"It is wonderful to be here," he says, explaining that the medical attention he receives on-site gives him the strength and energy to pursue his many interests.
Podietz explains that 70 percent of the 324 men and women -- or 227 individuals -- who live at the Abramson Residence receive grants from the Medical Assistance program. For each of these residents, the Abramson Center subsidizes approximately $75 per day. Payment caps and recently proposed cuts in medical assistance rates by the Commonwealth of Pennsylvania present a challenge to the center's mission to provide a high-quality lifestyle to older adults in an environment where Jewish values and traditions are respected.
Podietz further notes that a shortfall of nearly $6 million a year is covered in part by earnings from the center's endowments and annual fundraising efforts. However, rising costs and further medical-assistance rate reductions will require greater community support to offset these large gaps in reimbursement.

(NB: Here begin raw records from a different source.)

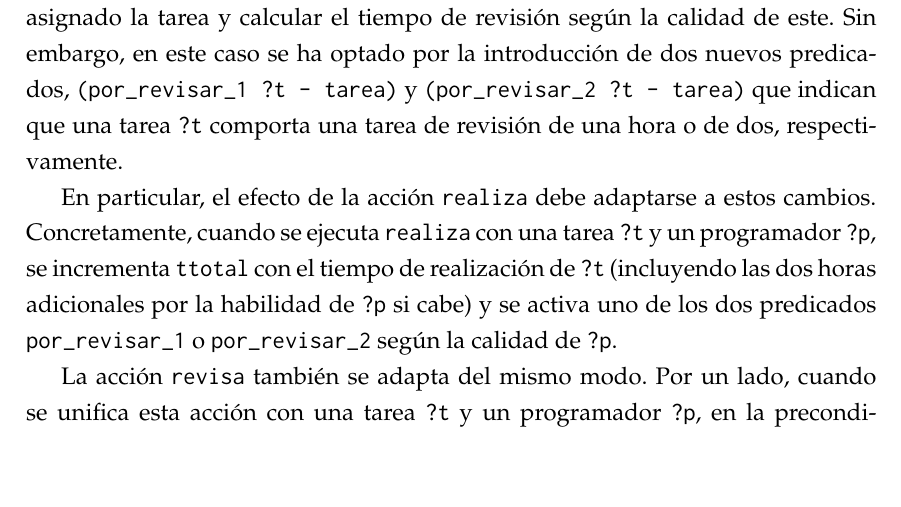
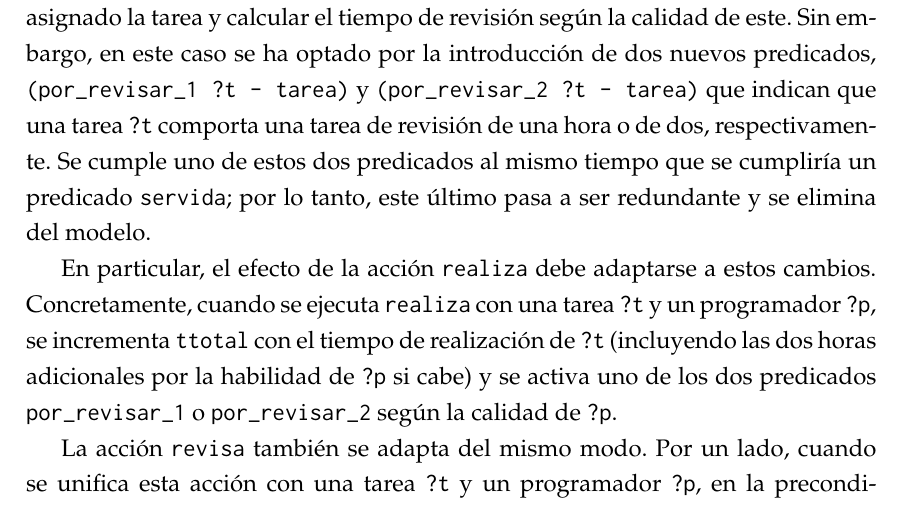
Before and after one commit to elorenteg/IA-Planificacion, a LaTeX document (informe/informe.tex, which reads informe/mod-ext2.tex): part of page 6 of 10, cut so that both start at the same text, the shorter picture padded with empty space. Compiled offline with pdfLaTeX.

Commit message:
Canvi en l'explicació de l'extensio 2.
Veient la implementació de l'extensió 3, veig que aquí també sobra el
predicat "servida" (es pot fer igual que a l'extensió 3).

```diff
--- a/informe/mod-ext2.tex
+++ b/informe/mod-ext2.tex
@@ -22,7 +22,10 @@ al cual se había asignado la tarea y calcular el tiempo de revisión según la
 calidad de este. Sin embargo, en este caso se ha optado por la introducción de
 dos nuevos predicados, \texttt{(por\_revisar\_1 ?t - tarea)} y
 \texttt{(por\_revisar\_2 ?t - tarea)} que indican que una tarea \texttt{?t}
-comporta una tarea de revisión de una hora o de dos, respectivamente.
+comporta una tarea de revisión de una hora o de dos, respectivamente. Se
+cumple uno de estos dos predicados al mismo tiempo que se cumpliría un
+predicado  \texttt{servida}; por lo tanto, este último pasa a ser redundante
+y se elimina del modelo.
 
 En particular, el efecto de la acción \texttt{realiza} debe adaptarse a estos
 cambios. Concretamente, cuando se ejecuta \texttt{realiza} con una tarea
```
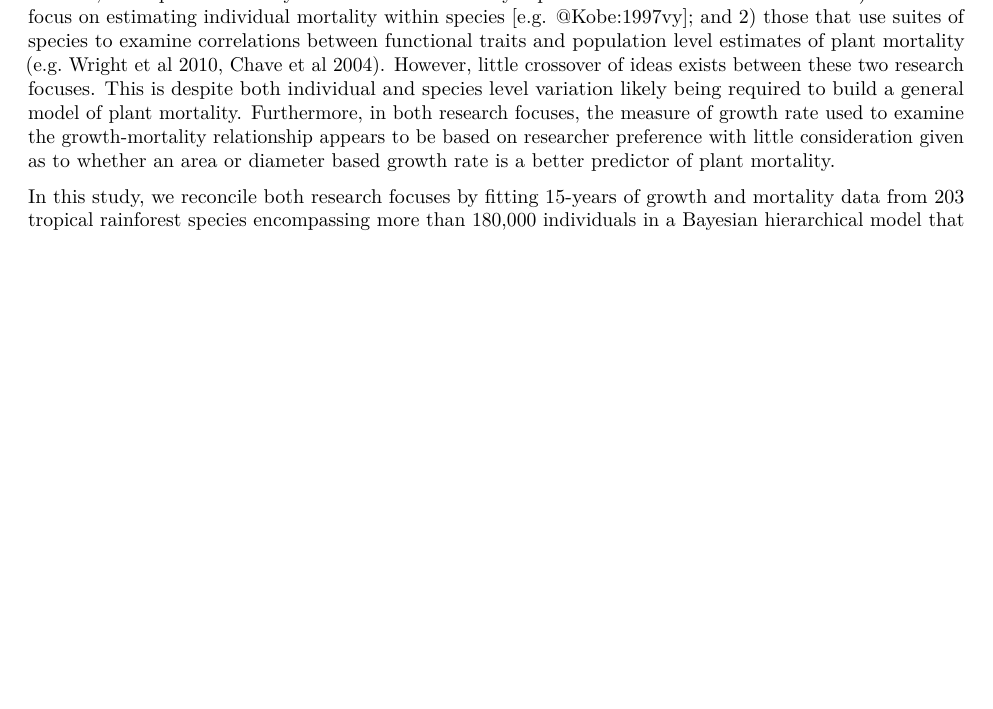
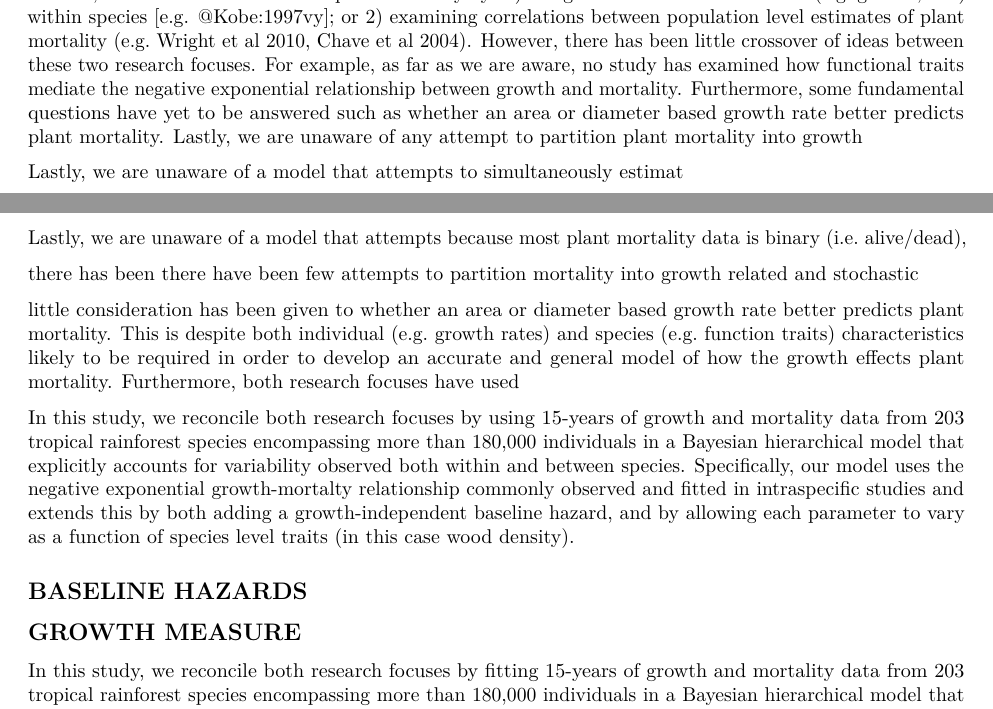
Before and after one commit to traitecoevo/mortality_bci, an R Markdown document (ms.Rmd): part of page 1 of 15 before the commit and two parts of pages 1 and 2 of 15 after it, the two joined at a grey line, cut at the place of the change, the shorter picture padded with empty space. Rendered offline with R 4.5, knitr and Pandoc, then LaTeX, with nearby package versions.

Commit message:
edits to manuscript introduction

```diff
--- a/ms.Rmd
+++ b/ms.Rmd
@@ -15,2 +14 @@ Multispecies studies have shown that species with intrinsically faster growth ra
 
-To date, most plant mortality research can be broadly seperated into two research focuses: 1) those that focus on estimating individual mortality within species [e.g. @Kobe:1997vy]; and 2) those that use suites of species to examine correlations between functional traits and population level estimates of plant mortality (e.g. Wright et al 2010, Chave et al 2004). However, little crossover of ideas exists between these two research focuses. This is despite both individual and species level variation likely being required to build a general model of plant mortality. Furthermore, in both research focuses, the measure of growth rate used to examine the growth-mortality relationship appears to be based on researcher preference with little consideration given as to whether an area or diameter based growth rate is a better predictor of plant mortality.
@@ -17,3 +18,21 @@ To date, most plant mortality research can be broadly seperated into two researc
+To date, researchers have examined plant mortality by: 1) using individual based covariates (e.g. growth, size) within species [e.g. @Kobe:1997vy]; or 2) examining correlations between population level estimates of plant mortality (e.g. Wright et al 2010, Chave et al 2004). However, there has been little crossover of ideas between these two research focuses. For example, as far as we are aware, no study has examined how functional traits mediate the negative exponential relationship between growth and mortality. Furthermore, some fundamental questions have yet to be answered such as whether an area or diameter based growth rate better predicts plant mortality. Lastly, we are unaware of any attempt to partition plant mortality into growth
+
+Lastly, we are unaware of a model that attempts to simultaneously estimat
+
+Lastly, we are unaware of a model that attempts because most plant mortality data is binary (i.e. alive/dead),
+
+
+there has been there have been few attempts to partition mortality into growth related and stochastic
+
+
+
+ little consideration has been given to whether an area or diameter based growth rate better predicts plant mortality. This is despite both individual (e.g. growth rates) and species (e.g. function traits) characteristics likely to be required in order to develop an accurate and general model of how the growth effects plant mortality. Furthermore, both research focuses have used
+
+In this study, we reconcile both research focuses by using 15-years of growth and mortality data from 203 tropical rainforest species encompassing more than 180,000 individuals in a Bayesian hierarchical model that explicitly accounts for variability observed both within and between species. Specifically, our model uses the negative exponential growth-mortalty relationship commonly observed and fitted in intraspecific studies and extends this by both adding a growth-independent baseline hazard, and by allowing each parameter to vary as a function of species level traits (in this case wood density).
+
+## BASELINE HAZARDS
+## GROWTH MEASURE
+
 
 In this study, we reconcile both research focuses by fitting 15-years of growth and mortality data from 203 tropical rainforest species encompassing more than 180,000 individuals in a Bayesian hierarchical model that explicitly accounts for variability observed both within and between species. Specifically, our model uses the negative exponential growth-mortalty relationship commonly observed and fitted in intraspecific studies and extends this by both adding a growth-independent baseline hazard, and by allowing each parameter to vary as a function of species level traits (in this case wood density).
 
```
Also changed, not shown: ms.Rmd (6 more changed lines).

In that same vein, Podietz acknowledges the generosity and commitment of the Abramsom Center's board of directors, in addition to the support of philanthropic individuals, foundations and businesses, who contributed some $28 million toward the $82 million construction of the Horsham campus.
The center's name recognizes a lead gift of $7 million by the Abramson Family Foundation, and Madlyn and Leonard Abramson.
Podietz emphasizes that the money raised to build the center's Horsham campus was never intended to support the cost of providing for the daily care of residents.
"Our annual fund, which was launched with the help of a $2 million, four-year challenge grant from the Abramson Family Foundation, is of vital importance in helping us to bridge the funding gap we face each year."
He adds that "appeals such as the Center's Endowment Fund, and other special campaigns, help to finance programs that enhance our residents' quality of life and to build a future reserve that will sustain our ability to serve the elderly who otherwise could not afford care."
"The Torah tells us to honor our father and mother so that we may enjoy long lives in the world that God has given us. This is the guiding force behind the life-affirming work of the Abramson Center for Jewish Life -- a true community treasure that the Jewish Federation of Greater Philadelphia is proud to support," states Leonard Barrack, chair of Federation's Board of Trustees.
Barrack believes that "the center's innovative programming, which encourages older adults to continue to explore their talents and abilities in an environment that enables their highest possible level of independence, articulates one of the principal missions of Federation's Center for Social Responsibility.
"Our two agencies share a common commitment to developing, implementing and supporting programming that positively impacts the lives of our community's elderly," he adds.
"The Abramson Center for Jewish Life is an important community resource for older adults and their loved ones," according to Podietz, "and we depend upon broad-based community support to make certain that the elderly of our community can count on this excellent facility for generations to come."
To learn more about the Madlyn and Leonard Abramson Center for Jewish Life or to arrange a tour, call 215-371-3605. To learn how you can support the center through a charitable contribution, call 215-371-1800 or log on to: www.abramsoncenter.org .